== RECORD EXCERPTS ==
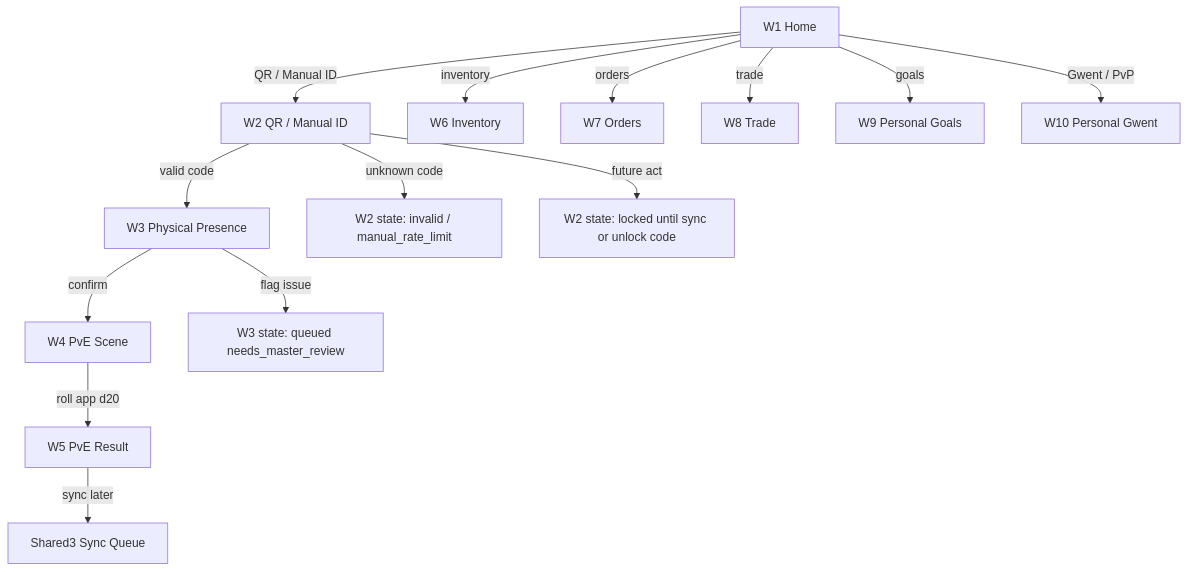
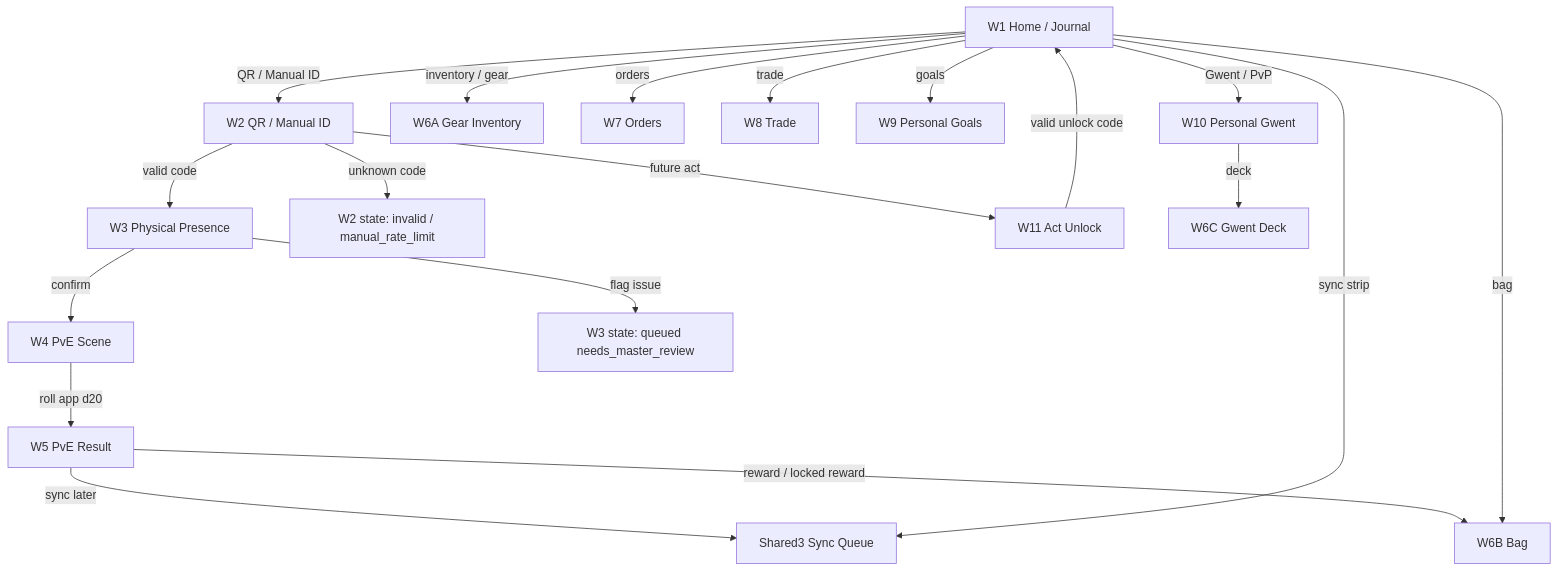
Before and after one commit to ianssensQ/Witcher-LARP: the second of 5 diagrams in docs/ui/stage2b-screen-map.md, drawn with Mermaid. The commit also changed other lines of this file and 27 other files, not shown here.

````diff
--- a/docs/ui/stage2b-screen-map.md
+++ b/docs/ui/stage2b-screen-map.md
@@ -40,16 +49,21 @@
 ```mermaid
 flowchart TD
-  W1["W1 Home"] -->|"QR / Manual ID"| W2["W2 QR / Manual ID"]
+  W1["W1 Home / Journal"] -->|"QR / Manual ID"| W2["W2 QR / Manual ID"]
   W2 -->|"valid code"| W3["W3 Physical Presence"]
   W2 -->|"unknown code"| W2E["W2 state: invalid / manual_rate_limit"]
-  W2 -->|"future act"| W2L["W2 state: locked until sync or unlock code"]
+  W2 -->|"future act"| W11["W11 Act Unlock"]
   W3 -->|"confirm"| W4["W4 PvE Scene"]
   W3 -->|"flag issue"| W3R["W3 state: queued needs_master_review"]
   W4 -->|"roll app d20"| W5["W5 PvE Result"]
   W5 -->|"sync later"| Shared3["Shared3 Sync Queue"]
-  W1 -->|"inventory"| W6["W6 Inventory"]
+  W5 -->|"reward / locked reward"| W6B["W6B Bag"]
+  W1 -->|"inventory / gear"| W6A["W6A Gear Inventory"]
+  W1 -->|"bag"| W6B
   W1 -->|"orders"| W7["W7 Orders"]
   W1 -->|"trade"| W8["W8 Trade"]
   W1 -->|"goals"| W9["W9 Personal Goals"]
   W1 -->|"Gwent / PvP"| W10["W10 Personal Gwent"]
+  W10 -->|"deck"| W6C["W6C Gwent Deck"]
+  W1 -->|"sync strip"| Shared3
+  W11 -->|"valid unlock code"| W1
 ```
````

== DESCRIPTION OF THE TASK ==
Everything in the entries except the pictures must be duplicated exactly.

== YOUR SOLUTION ==
Before and after one commit to ianssensQ/Witcher-LARP: the second of 5 diagrams in docs/ui/stage2b-screen-map.md, drawn with Mermaid. The commit also changed other lines of this file and 27 other files, not shown here.

````diff
--- a/docs/ui/stage2b-screen-map.md
+++ b/docs/ui/stage2b-screen-map.md
@@ -40,16 +49,21 @@
 ```mermaid
 flowchart TD
-  W1["W1 Home"] -->|"QR / Manual ID"| W2["W2 QR / Manual ID"]
+  W1["W1 Home / Journal"] -->|"QR / Manual ID"| W2["W2 QR / Manual ID"]
   W2 -->|"valid code"| W3["W3 Physical Presence"]
   W2 -->|"unknown code"| W2E["W2 state: invalid / manual_rate_limit"]
-  W2 -->|"future act"| W2L["W2 state: locked until sync or unlock code"]
+  W2 -->|"future act"| W11["W11 Act Unlock"]
   W3 -->|"confirm"| W4["W4 PvE Scene"]
   W3 -->|"flag issue"| W3R["W3 state: queued needs_master_review"]
   W4 -->|"roll app d20"| W5["W5 PvE Result"]
   W5 -->|"sync later"| Shared3["Shared3 Sync Queue"]
-  W1 -->|"inventory"| W6["W6 Inventory"]
+  W5 -->|"reward / locked reward"| W6B["W6B Bag"]
+  W1 -->|"inventory / gear"| W6A["W6A Gear Inventory"]
+  W1 -->|"bag"| W6B
   W1 -->|"orders"| W7["W7 Orders"]
   W1 -->|"trade"| W8["W8 Trade"]
   W1 -->|"goals"| W9["W9 Personal Goals"]
   W1 -->|"Gwent / PvP"| W10["W10 Personal Gwent"]
+  W10 -->|"deck"| W6C["W6C Gwent Deck"]
+  W1 -->|"sync strip"| Shared3
+  W11 -->|"valid unlock code"| W1
 ```
````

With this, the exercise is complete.